The surgery will be performed by team physician Robert Anderson, and the recovery is expected to take four months, which means Newton will be back in time for training camp in late July.
Team officials said Newton is expected to miss time in minicamps in late May and June.
Assuming Newton's surgery goes as expected and the quarterback's ankle responds as doctors anticipate, the Panthers believe there is a possibility he could be throwing again by the middle of June, league sources told ESPN NFL Insider Ed Werder. The more encouraging time frame would make him available for organized team activities and a minicamp scheduled in June, the last before players reports to training camp.
Having Newton available sooner would be important as he will be confronted with the challenge of developing timing with a new receiver group as Steve Smith (Baltimore Ravens), Brandon LaFell (New England Patriots) and Ted Ginn Jr. (Arizona Cardinals) have all signed elsewhere as free agents. The Panthers have six receivers on their roster who have combined for five career NFL receptions.
Newton nicked his ankle in a Week 16 victory over New Orleans but played in the regular-season finale at Atlanta and in the Panthers' NFC divisional playoff loss to San Francisco without noticeable issue.
"The ankle was sore after the San Francisco game and we wanted to see if rest would calm it down, but it is still bothering him and the decision was made to address it," Panthers head trainer Ryan Vermillion said in a team release.
Carolina recently signed backup quarterback Derek Anderson to a two-year deal.
Newton is heading into his fourth season.
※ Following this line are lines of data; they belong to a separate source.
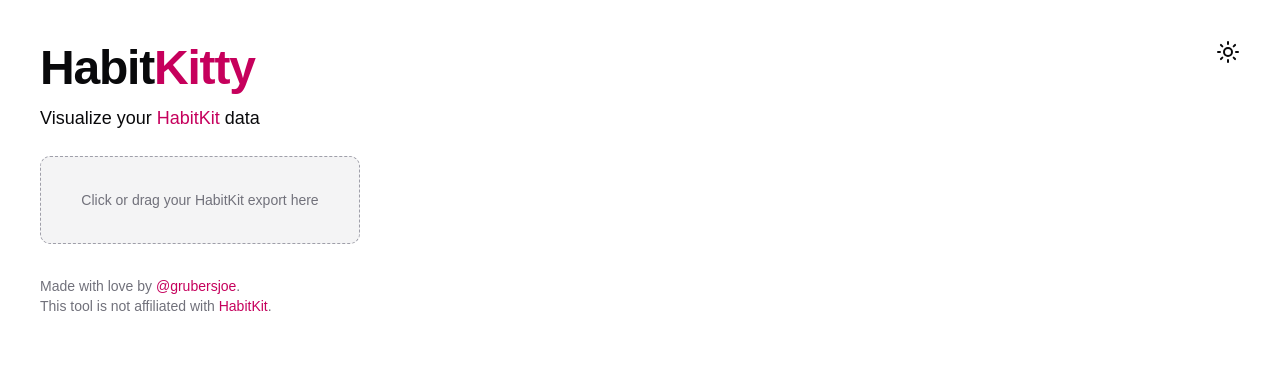
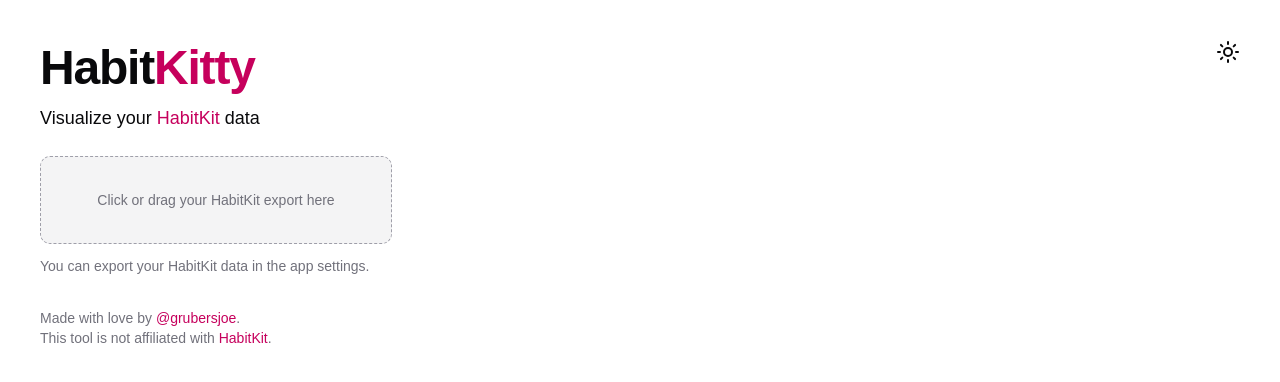
Before and after one commit to grubersjoe/habitkitty, a React (Vite) app: page / in a window 1280 px wide. Shown: the top 382 px of the page. Built offline with nearby package versions, Linux system fonts and the light colour scheme.

Commit message:
Better error handling for schema parsing errors

```diff
--- a/package.json
+++ b/package.json
@@ -17,6 +17,7 @@
     "clsx": "^2.1.1",
     "date-fns": "^4.1.0",
     "lucide-react": "^0.563.0",
+    "radix-ui": "^1.4.3",
     "react": "^19.2.4",
     "react-activity-calendar": "^3.1.1",
     "react-dom": "^19.2.4",
--- a/src/components/App.tsx
+++ b/src/components/App.tsx
@@ -1,10 +1,12 @@
 import { useState } from 'react'
 import { ErrorBoundary } from 'react-error-boundary'
+import { ZodError } from 'zod'
 import { CircleX as CircleXIcon } from 'lucide-react'
 
 import { habitKit, type HabitKit } from '@/lib/schema.ts'
 import { Alert, AlertDescription, AlertTitle } from '@/components/ui/Alert.tsx'
 import { Calendar } from '@/components/Calendar.tsx'
+import { CopyButton } from '@/components/CopyButton.tsx'
 import { Dropzone } from '@/components/Dropzone.tsx'
 import { ThemeToggle } from '@/components/ThemeToggle.tsx'
 
@@ -16,7 +18,7 @@
   const habits =
     data?.habits
       .filter(({ archived }) => !archived)
-      .sort((a, b) => new Date(b.createdAt).getTime() - new Date(a.createdAt).getTime())
+      .sort((a, b) => b.createdAt.getTime() - a.createdAt.getTime())
       .sort((a, b) => a.orderIndex - b.orderIndex) || []
 
   return (
@@ -33,8 +35,8 @@
         <ThemeToggle className="m-1 md:m-0" />
       </div>
 
+      <div className="mt-6 mb-8">
         <Dropzone
-        className="mt-6 mb-8"
           onDrop={async acceptedFiles => {
             if (acceptedFiles.length > 0) {
               const text = await acceptedFiles[0].text()
@@ -50,16 +52,45 @@
             }
           }}
         />
+        <p className="mt-3 text-sm text-muted-foreground">
+          You can export your HabitKit data in the app settings.
+        </p>
+      </div>
 
       {/* TODO: year selection */}
 
       {/* TODO: handle validation errors */}
       {error && (
-        <div className="my-10 grid w-full max-w-md items-start gap-4">
+        <div className="my-10 grid w-full max-w-2xl items-start gap-4">
           <Alert variant="destructive">
             <CircleXIcon />
-            <AlertTitle>Error</AlertTitle>
-            <AlertDescription>{error.message}</AlertDescription>
+            <AlertTitle>{error instanceof ZodError ? 'Schema mismatch' : 'Error'}</AlertTitle>
+            <AlertDescription>
+              {error instanceof ZodError ? (
+                <>
+                  <p>
+                    This file does not match the HabitKit export format this tool expects.
+                    <br />
+                    Double-check you selected the exported JSON file.
+                  </p>
+                  <p>
+                    If it still fails, please{' '}
+                    <a
+                      href="https://github.com/grubersjoe/habitkitty/issues/new"
+                      target="_blank"
+                      className="text-inherit hover:text-inherit"
+                    >
+                      open a GitHub issue
+                    </a>{' '}
+                    and paste the validation output below:
+                  </p>
+                  <CopyButton text={error.message}>Copy output</CopyButton>
+                  <pre className="mt-4">{error.message}</pre>
+                </>
+              ) : (
+                error.message
+              )}
+            </AlertDescription>
           </Alert>
         </div>
       )}
--- /dev/null
+++ b/src/components/CopyButton.tsx
@@ -0,0 +1,20 @@
+import { Button } from '@/components/ui/Button.tsx'
+import { type PropsWithChildren, useState } from 'react'
+
+export function CopyButton({ text, children }: PropsWithChildren<{ text: string }>) {
+  const [isCopied, setIsCopied] = useState(false)
+
+  return (
+    <Button
+      variant="outline"
+      size="sm"
+      onClick={async () => {
+        await navigator.clipboard.writeText(text)
+        setIsCopied(true)
+        setTimeout(() => setIsCopied(false), 2000)
+      }}
+    >
+      {isCopied ? 'Copied!' : (children ?? 'Copy')}
+    </Button>
+  )
+}
--- a/src/components/Dropzone.tsx
+++ b/src/components/Dropzone.tsx
@@ -19,10 +19,7 @@
   })
 
   return (
-    <div
-      className={cn('sm:max-w-86 md:max-w-80 flex flex-col gap-1', className)}
-      {...getRootProps()}
-    >
+    <div className={cn('sm:max-w-88 flex flex-col gap-1', className)} {...getRootProps()}>
       <input {...getInputProps()} />
 
       <button
--- a/src/components/ui/Alert.tsx
+++ b/src/components/ui/Alert.tsx
@@ -9,8 +9,7 @@
     variants: {
       variant: {
         default: 'bg-card text-card-foreground',
-        destructive:
-          'text-destructive bg-card *:data-[slot=alert-description]:text-destructive/90 *:[svg]:text-current',
+        destructive: 'text-destructive bg-card *:[svg]:text-current',
       },
     },
     defaultVariants: {
--- /dev/null
+++ b/src/components/ui/Button.tsx
@@ -0,0 +1,66 @@
+import * as React from 'react'
+import { cva, type VariantProps } from 'class-variance-authority'
+import { Slot } from 'radix-ui'
+import { cn } from '@/lib/tailwind.ts'
+
+const buttonVariants = cva(
+  "focus-visible:border-ring focus-visible:ring-ring/50 aria-invalid:ring-destructive/20 dark:aria-invalid:ring-destructive/40 aria-invalid:border-destructive dark:aria-invalid:border-destructive/50 rounded-md border border-transparent bg-clip-padding text-sm font-medium focus-visible:ring-[3px] aria-invalid:ring-[3px] [&_svg:not([class*='size-'])]:size-4 inline-flex items-center justify-center whitespace-nowrap transition-all disabled:pointer-events-none disabled:opacity-50 [&_svg]:pointer-events-none shrink-0 [&_svg]:shrink-0 outline-none group/button select-none",
+  {
+    variants: {
+      variant: {
+        default: 'bg-primary text-primary-foreground hover:bg-primary/80',
+        outline:
+          'border-border bg-background hover:bg-muted hover:text-foreground dark:bg-input/30 dark:border-input dark:hover:bg-input/50 aria-expanded:bg-muted aria-expanded:text-foreground shadow-xs',
+        secondary:
+          'bg-secondary text-secondary-foreground hover:bg-secondary/80 aria-expanded:bg-secondary aria-expanded:text-secondary-foreground',
+        ghost:
+          'hover:bg-muted hover:text-foreground dark:hover:bg-muted/50 aria-expanded:bg-muted aria-expanded:text-foreground',
+        destructive:
+          'bg-destructive/10 hover:bg-destructive/20 focus-visible:ring-destructive/20 dark:focus-visible:ring-destructive/40 dark:bg-destructive/20 text-destructive focus-visible:border-destructive/40 dark:hover:bg-destructive/30',
+        link: 'text-primary underline-offset-4 hover:underline',
+      },
+      size: {
+        default:
+          'h-9 gap-1.5 px-2.5 in-data-[slot=button-group]:rounded-md has-data-[icon=inline-end]:pr-2 has-data-[icon=inline-start]:pl-2',
+        xs: "h-6 gap-1 rounded-[min(var(--radius-md),8px)] px-2 text-xs in-data-[slot=button-group]:rounded-md has-data-[icon=inline-end]:pr-1.5 has-data-[icon=inline-start]:pl-1.5 [&_svg:not([class*='size-'])]:size-3",
+        sm: 'h-8 gap-1 rounded-[min(var(--radius-md),10px)] px-2.5 in-data-[slot=button-group]:rounded-md has-data-[icon=inline-end]:pr-1.5 has-data-[icon=inline-start]:pl-1.5',
+        lg: 'h-10 gap-1.5 px-2.5 has-data-[icon=inline-end]:pr-3 has-data-[icon=inline-start]:pl-3',
+        icon: 'size-9',
+        'icon-xs':
+          "size-6 rounded-[min(var(--radius-md),8px)] in-data-[slot=button-group]:rounded-md [&_svg:not([class*='size-'])]:size-3",
+        'icon-sm':
+          'size-8 rounded-[min(var(--radius-md),10px)] in-data-[slot=button-group]:rounded-md',
+        'icon-lg': 'size-10',
+      },
+    },
+    defaultVariants: {
+      variant: 'default',
+      size: 'default',
+    },
+  },
+)
+
+function Button({
+  className,
+  variant = 'default',
+  size = 'default',
+  asChild = false,
+  ...props
+}: React.ComponentProps<'button'> &
+  VariantProps<typeof buttonVariants> & {
+    asChild?: boolean
+  }) {
+  const Comp = asChild ? Slot.Root : 'button'
+
+  return (
+    <Comp
+      data-slot="button"
+      data-variant={variant}
+      data-size={size}
+      className={cn(buttonVariants({ variant, size, className }))}
+      {...props}
+    />
+  )
+}
+
+export { Button, buttonVariants }
--- a/src/lib/habitkit.ts
+++ b/src/lib/habitkit.ts
@@ -17,11 +17,11 @@
 
   const rawActivities = data.completions
     .filter(c => {
-      const date = addMinutes(new Date(c.date), c.timezoneOffsetInMinutes)
+      const date = addMinutes(c.date, c.timezoneOffsetInMinutes)
       return c.habitId === habitId && getYear(date) === year
     })
     .map(c => ({
-      date: format(addMinutes(new Date(c.date), c.timezoneOffsetInMinutes), 'yyyy-MM-dd'),
+      date: format(addMinutes(c.date, c.timezoneOffsetInMinutes), 'yyyy-MM-dd'),
       level: c.amountOfCompletions,
       count: c.amountOfCompletions,
     }))
--- a/src/lib/schema.ts
+++ b/src/lib/schema.ts
@@ -34,7 +34,7 @@
       color: z.enum(colors),
       archived: z.boolean(),
       orderIndex: z.number(),
-      createdAt: z.iso.datetime(),
+      createdAt: z.iso.datetime().transform(d => new Date(d)),
       isInverse: z.boolean(),
       emoji: z.string().nullable(),
     }),
@@ -42,7 +42,7 @@
   completions: z.array(
     z.object({
       id: z.uuid(),
-      date: z.iso.datetime(),
+      date: z.iso.datetime().transform(d => new Date(d)),
       habitId: z.uuid(),
       timezoneOffsetInMinutes: z.number(),
       amountOfCompletions: z.number(),
@@ -50,32 +50,21 @@
     }),
   ),
   intervals: z.array(
-    z.union([
     z.object({
       id: z.uuid(),
       habitId: z.uuid(),
-        startDate: z.iso.datetime(),
-        endDate: z.iso.datetime().nullable(),
-        type: z.string(),
-        requiredNumberOfCompletions: z.number(),
-        requiredNumberOfCompletionsPerDay: z.number(),
-        unitType: z.string(),
-        streakType: z.string(),
-        allowExceedingGoal: z.boolean(),
-      }),
-      z.object({
-        id: z.uuid(),
-        habitId: z.uuid(),
-        startDate: z.iso.datetime(),
-        endDate: z.iso.datetime().nullable(),
-        type: z.string(),
+      startDate: z.iso.datetime().transform(d => new Date(d)),
+      endDate: z.iso
+        .datetime()
+        .nullable()
+        .transform(d => (d ? new Date(d) : null)),
+      type: z.enum(['none', 'day', 'week', 'month']),
       requiredNumberOfCompletions: z.number().nullable(),
       requiredNumberOfCompletionsPerDay: z.number(),
       unitType: z.string(),
       streakType: z.string(),
       allowExceedingGoal: z.boolean(),
     }),
-    ]),
   ),
   reminders: z.array(z.unknown()),
   categories: z.array(
@@ -84,7 +73,7 @@
       name: z.string(),
       icon: z.string(),
       orderIndex: z.number(),
-      createdAt: z.iso.datetime(),
+      createdAt: z.iso.datetime().transform(d => new Date(d)),
     }),
   ),
   categoryMappings: z.array(
@@ -93,7 +82,7 @@
       habitId: z.uuid(),
       categoryId: z.uuid(),
       orderIndex: z.number(),
-      createdAt: z.iso.datetime(),
+      createdAt: z.iso.datetime().transform(d => new Date(d)),
     }),
   ),
 })
```
Also changed, not shown: 1 other file (tests, documents, lock files or other folders). Lines whose indentation alone changed are shown as unchanged.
The Panthers have expressed a desire to sign the two-time Pro Bowler to a long-term contract. Newton is eligible for an extension of his original four-year deal under the collective bargaining agreement. The Panthers could pick up a fifth-year option on the quarterback's current contract.